- Graphs should be clear and uncluttered. Avoid overly large and overly small
symbols. Readers should be able to easily see the trend or pattern you are
trying to convey.
- Figures go on separate pages at the end of the text.
- Figures must have captions, which should be short and describe what’s shown in
the figure. You may bring attention to a notable trend or data point, but
avoid interpreting or explaining in the caption.
For this exercise, do not interpret results in the Results section. Your goal
is to clearly communicate what you were testing and what happened.
In the discussion, very briefly (one paragraph of 100 words max) summarize the
results of your experiments, and describe whether or not they supported your
hypothesis. If for any reason you were unable to obtain sufficient data to test
the hypothesis, indicate this and say why.
Additional notes and resources
Your report should be no longer than 11 pages and no shorter than 8, including
figures. Use 1.5 line spacing and 12 point, Times New Roman font. Submit on
paper at the beginning of class 9/28.
Balance precision and conciseness, and avoid writing that sounds scientific but
is not in a natural voice. For example, “The training of the starling’s
discrimination ability was accomplished through operant conditioning” is a
deeply obfuscated way of saying, “Starlings learned to discriminate between
songs through operant conditioning”. For more information, check out these

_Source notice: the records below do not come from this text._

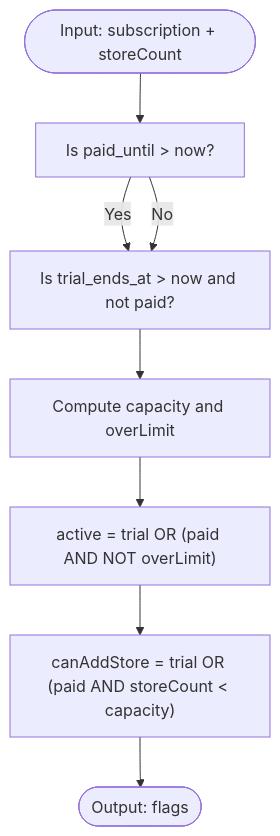
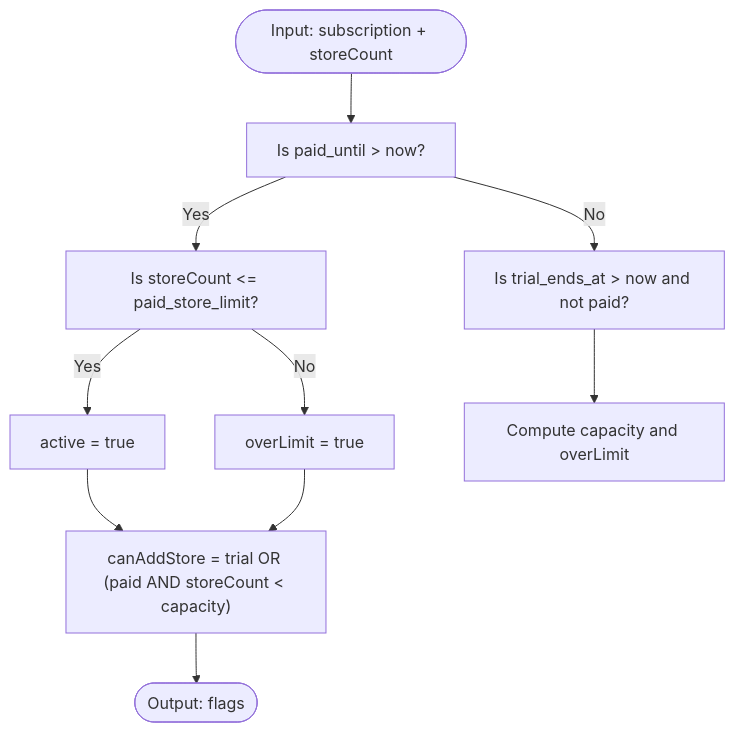
Before and after one commit to themclloyd/storq: the third of 6 diagrams in .qoder/repowiki/en/content/Billing & Subscriptions/Billing & Subscriptions.md, drawn with Mermaid. The commit also changed other lines of this file and 31 other files, not shown here.

````diff
--- a/.qoder/repowiki/en/content/Billing & Subscriptions/Billing & Subscriptions.md
+++ b/.qoder/repowiki/en/content/Billing & Subscriptions/Billing & Subscriptions.md
@@ -138,10 +155,12 @@
 ```mermaid
 flowchart TD
 Start(["Input: subscription + storeCount"]) --> PaidCheck["Is paid_until > now?"]
-PaidCheck --> |Yes| TrialCheck["Is trial_ends_at > now and not paid?"]
-PaidCheck --> |No| TrialCheck
+PaidCheck --> |Yes| CapacityCheck["Is storeCount <= paid_store_limit?"]
+PaidCheck --> |No| TrialCheck["Is trial_ends_at > now and not paid?"]
+CapacityCheck --> |Yes| Active["active = true"]
+CapacityCheck --> |No| OverLimit["overLimit = true"]
 TrialCheck --> Capacity["Compute capacity and overLimit"]
-Capacity --> Active["active = trial OR (paid AND NOT overLimit)"]
 Active --> CanAdd["canAddStore = trial OR (paid AND storeCount < capacity)"]
+OverLimit --> CanAdd
 CanAdd --> End(["Output: flags"])
 ```
````
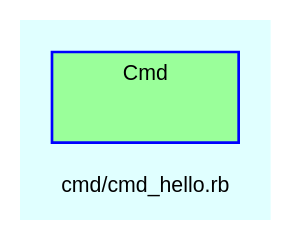
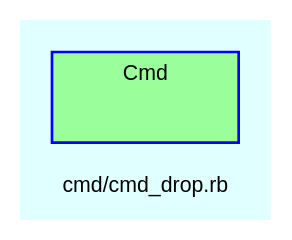
The diagram in doc/dot/f_39.dot (Tyche/teensymud), drawn with Graphviz before and after one commit. The commit also changed 215 other files, not shown here.

```diff
--- a/doc/dot/f_39.dot
+++ b/doc/dot/f_39.dot
@@ -1,29 +1,29 @@
 digraph TopLevel {
     compound = true
     bgcolor = lightcyan1
     fontname = Arial
     fontsize = 8
-    label = "cmd/cmd_hello.rb"
+    label = "cmd/cmd_drop.rb"
     node [
         fontname = Arial,
         fontsize = 8,
         color = black
     ]
 
     subgraph cluster_Cmd {
         fillcolor = palegreen1
         URL = "classes/Cmd.html"
         fontname = Arial
         color = blue
         label = "Cmd"
         style = filled
         Cmd [
             shape = plaintext,
             height = 0.01,
             width = 0.75,
             label = ""
         ]
 
     }
 
 }
```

useful guidelines on sentence structure in scientific writing.
- Clear and concise writing (30%)
- (best) Text is concise, easy to read, free of spelling and grammatical
mistakes, and contains necessary details with little extraneous material
- (good) Text is clear and contains necessary information, but also
extraneous details or verbiage
- (heading the right direction) Text has deficiencies in organization,
content, and is sometimes difficult to follow
- (needs work) Text is often difficult to follow or is missing important information
- (poor) Numerous grammatical and spelling errors that severely impede communication
- Figure design (30%)
- (best) Figures are aesthetically pleasing and convey data effectively.
Colors, line and point styles, and text all work together.
- (good) Figures convey data effectively, but with aesthetic choices that
reduce legibility or that obscure the main point of the graph
- (heading in the right direction) Figures are generally correct but have some
missing elements or poor design choices (colors or symbols that are
difficult to tell apart, overly heavy or light lines, crowding, illegibly
- (needs work) Figures contain the correct data, but presented incorrectly or
without sufficient information to determine what is being shown
- (poor) Figure does not contain the correct data
- Experimental design and content (25%)
- Hypotheses are clearly stated
- Hypotheses make sense and satisfy instructions
- Predictions follow clearly from hypotheses
- Predictions are testable
- Tests match predictions
- Results presented address hypotheses and predictions
- Unanticipated results or problems with methodology are described
- Format and organization (20%)
- text within sections is logically organized and flows from paragraph to paragraph
- sections are clearly titled and in the correct order
- adheres to length, font, and other guidelines
- figures have captions and are appropriately referenced in the text